Before-and-after change data
----------

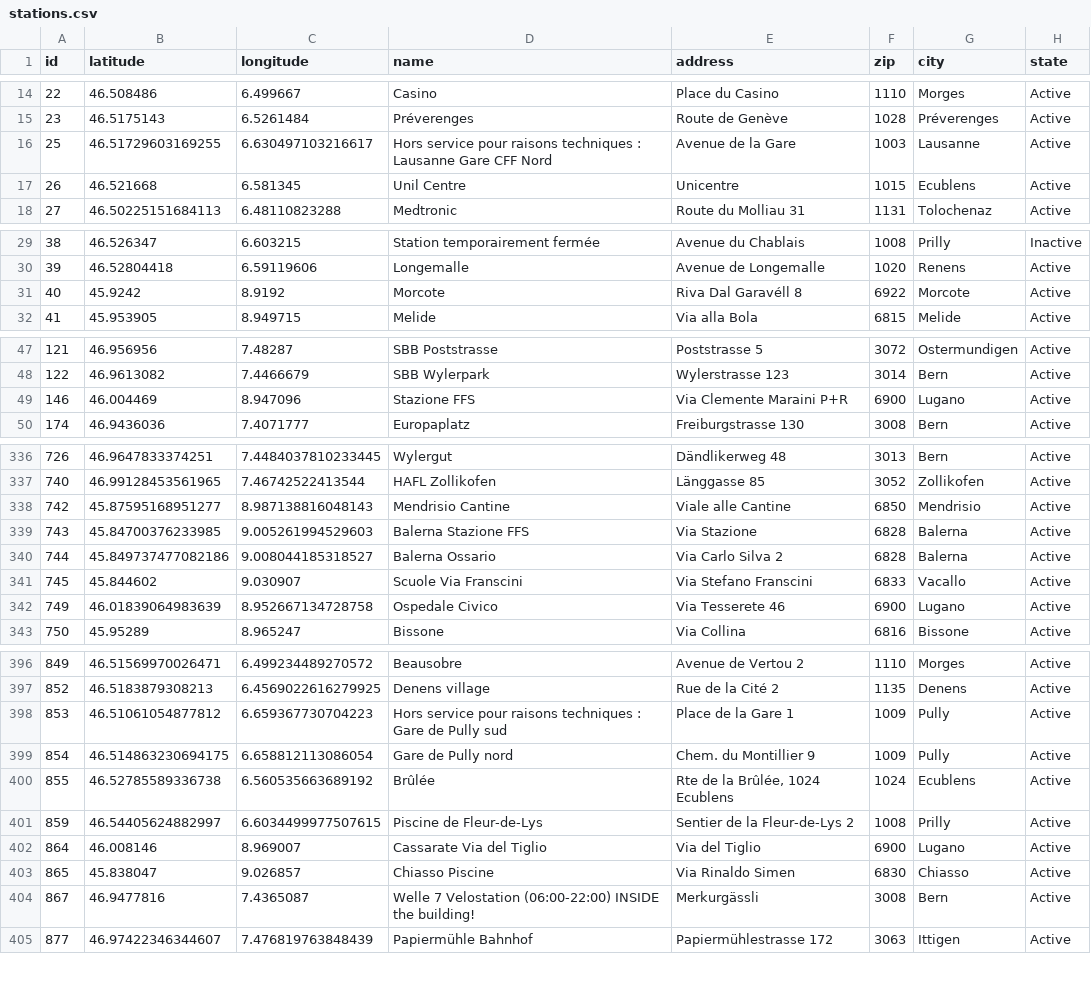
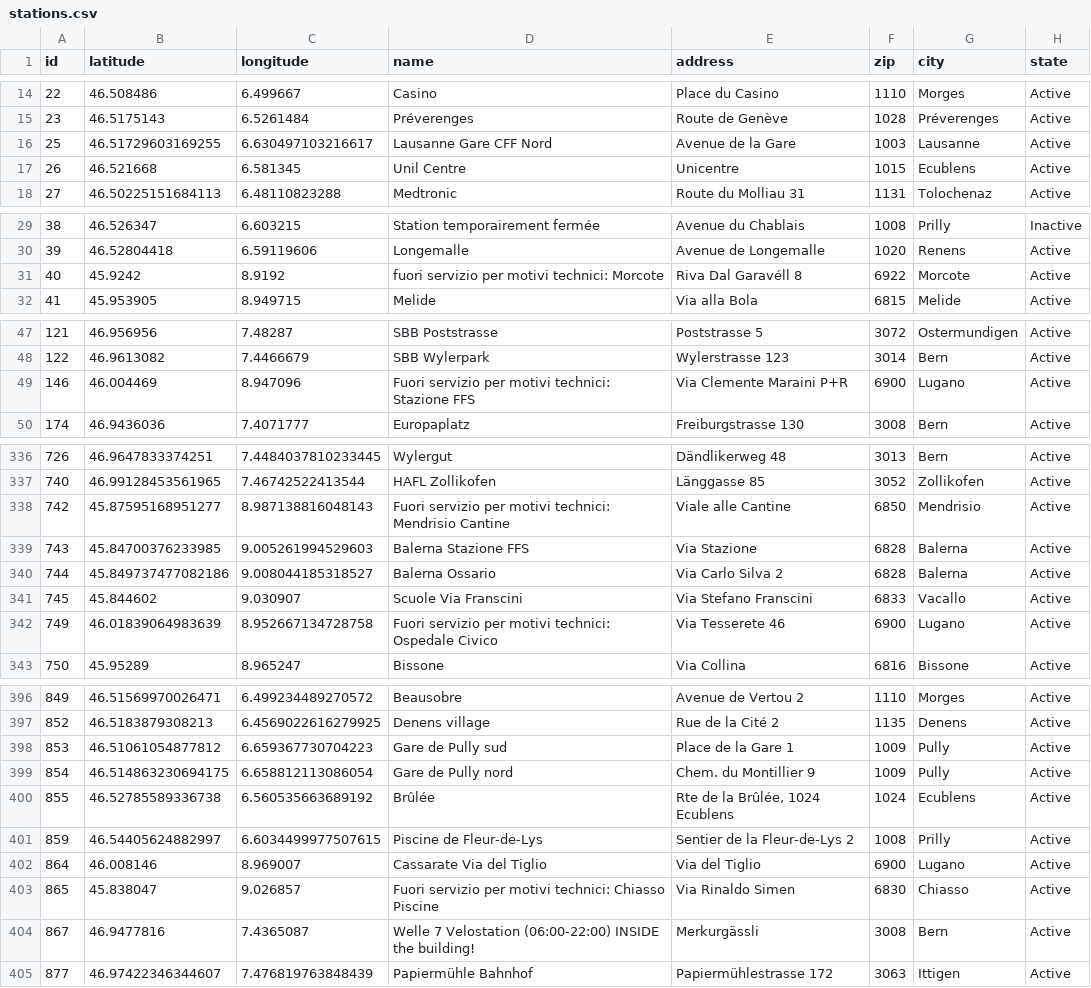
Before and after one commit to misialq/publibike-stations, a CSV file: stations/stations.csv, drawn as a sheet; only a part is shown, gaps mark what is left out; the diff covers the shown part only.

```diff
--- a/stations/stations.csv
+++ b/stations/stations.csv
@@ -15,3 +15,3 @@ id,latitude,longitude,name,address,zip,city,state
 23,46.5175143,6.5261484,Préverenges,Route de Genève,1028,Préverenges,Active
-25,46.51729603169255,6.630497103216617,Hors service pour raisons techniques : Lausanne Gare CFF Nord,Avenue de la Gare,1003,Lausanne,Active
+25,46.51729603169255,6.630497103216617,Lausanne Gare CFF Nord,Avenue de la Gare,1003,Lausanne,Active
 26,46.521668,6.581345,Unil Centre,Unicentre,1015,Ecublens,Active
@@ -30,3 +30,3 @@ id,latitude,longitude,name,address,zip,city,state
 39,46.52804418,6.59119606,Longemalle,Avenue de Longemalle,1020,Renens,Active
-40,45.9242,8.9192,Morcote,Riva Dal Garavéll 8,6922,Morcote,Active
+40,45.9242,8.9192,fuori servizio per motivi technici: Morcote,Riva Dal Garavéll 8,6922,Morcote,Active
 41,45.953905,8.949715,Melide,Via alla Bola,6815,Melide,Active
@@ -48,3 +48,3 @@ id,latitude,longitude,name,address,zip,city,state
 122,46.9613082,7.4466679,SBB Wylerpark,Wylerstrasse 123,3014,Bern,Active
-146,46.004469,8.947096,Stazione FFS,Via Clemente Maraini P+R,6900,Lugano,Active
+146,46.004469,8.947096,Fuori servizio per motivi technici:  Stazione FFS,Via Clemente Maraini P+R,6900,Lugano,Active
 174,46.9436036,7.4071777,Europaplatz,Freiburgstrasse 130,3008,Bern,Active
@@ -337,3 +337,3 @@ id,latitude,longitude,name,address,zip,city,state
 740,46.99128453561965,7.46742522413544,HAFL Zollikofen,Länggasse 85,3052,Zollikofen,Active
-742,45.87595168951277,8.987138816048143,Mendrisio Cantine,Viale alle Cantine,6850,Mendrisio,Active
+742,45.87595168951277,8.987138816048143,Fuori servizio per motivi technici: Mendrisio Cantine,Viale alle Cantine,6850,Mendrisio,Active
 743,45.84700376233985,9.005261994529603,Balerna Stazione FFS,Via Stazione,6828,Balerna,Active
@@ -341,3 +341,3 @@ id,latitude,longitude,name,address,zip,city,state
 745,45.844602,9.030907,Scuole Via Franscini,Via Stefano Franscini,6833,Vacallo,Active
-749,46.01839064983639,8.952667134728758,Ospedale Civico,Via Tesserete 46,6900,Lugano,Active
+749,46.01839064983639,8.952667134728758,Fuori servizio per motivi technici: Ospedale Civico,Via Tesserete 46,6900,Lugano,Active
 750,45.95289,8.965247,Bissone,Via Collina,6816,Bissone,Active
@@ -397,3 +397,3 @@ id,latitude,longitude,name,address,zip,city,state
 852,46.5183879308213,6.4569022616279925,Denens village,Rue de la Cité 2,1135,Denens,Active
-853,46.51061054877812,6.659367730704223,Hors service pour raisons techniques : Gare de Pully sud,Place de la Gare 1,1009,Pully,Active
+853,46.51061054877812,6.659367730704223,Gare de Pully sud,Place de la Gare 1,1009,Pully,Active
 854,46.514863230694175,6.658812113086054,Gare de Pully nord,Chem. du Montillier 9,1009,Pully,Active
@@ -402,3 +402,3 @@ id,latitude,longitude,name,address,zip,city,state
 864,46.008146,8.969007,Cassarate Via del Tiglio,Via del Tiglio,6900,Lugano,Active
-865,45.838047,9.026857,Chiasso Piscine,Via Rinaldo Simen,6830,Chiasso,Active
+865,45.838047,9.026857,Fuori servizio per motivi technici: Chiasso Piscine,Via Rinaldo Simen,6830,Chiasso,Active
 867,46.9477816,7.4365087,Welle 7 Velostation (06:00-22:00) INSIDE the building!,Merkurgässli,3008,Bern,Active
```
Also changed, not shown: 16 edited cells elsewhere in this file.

----------

§ Task description: For each line above that carries the word "Stazione", copy it out.

§ Answer area:
-146,46.004469,8.947096,Stazione FFS,Via Clemente Maraini P+R,6900,Lugano,Active
+146,46.004469,8.947096,Fuori servizio per motivi technici:  Stazione FFS,Via Clemente Maraini P+R,6900,Lugano,Active
 743,45.84700376233985,9.005261994529603,Balerna Stazione FFS,Via Stazione,6828,Balerna,Active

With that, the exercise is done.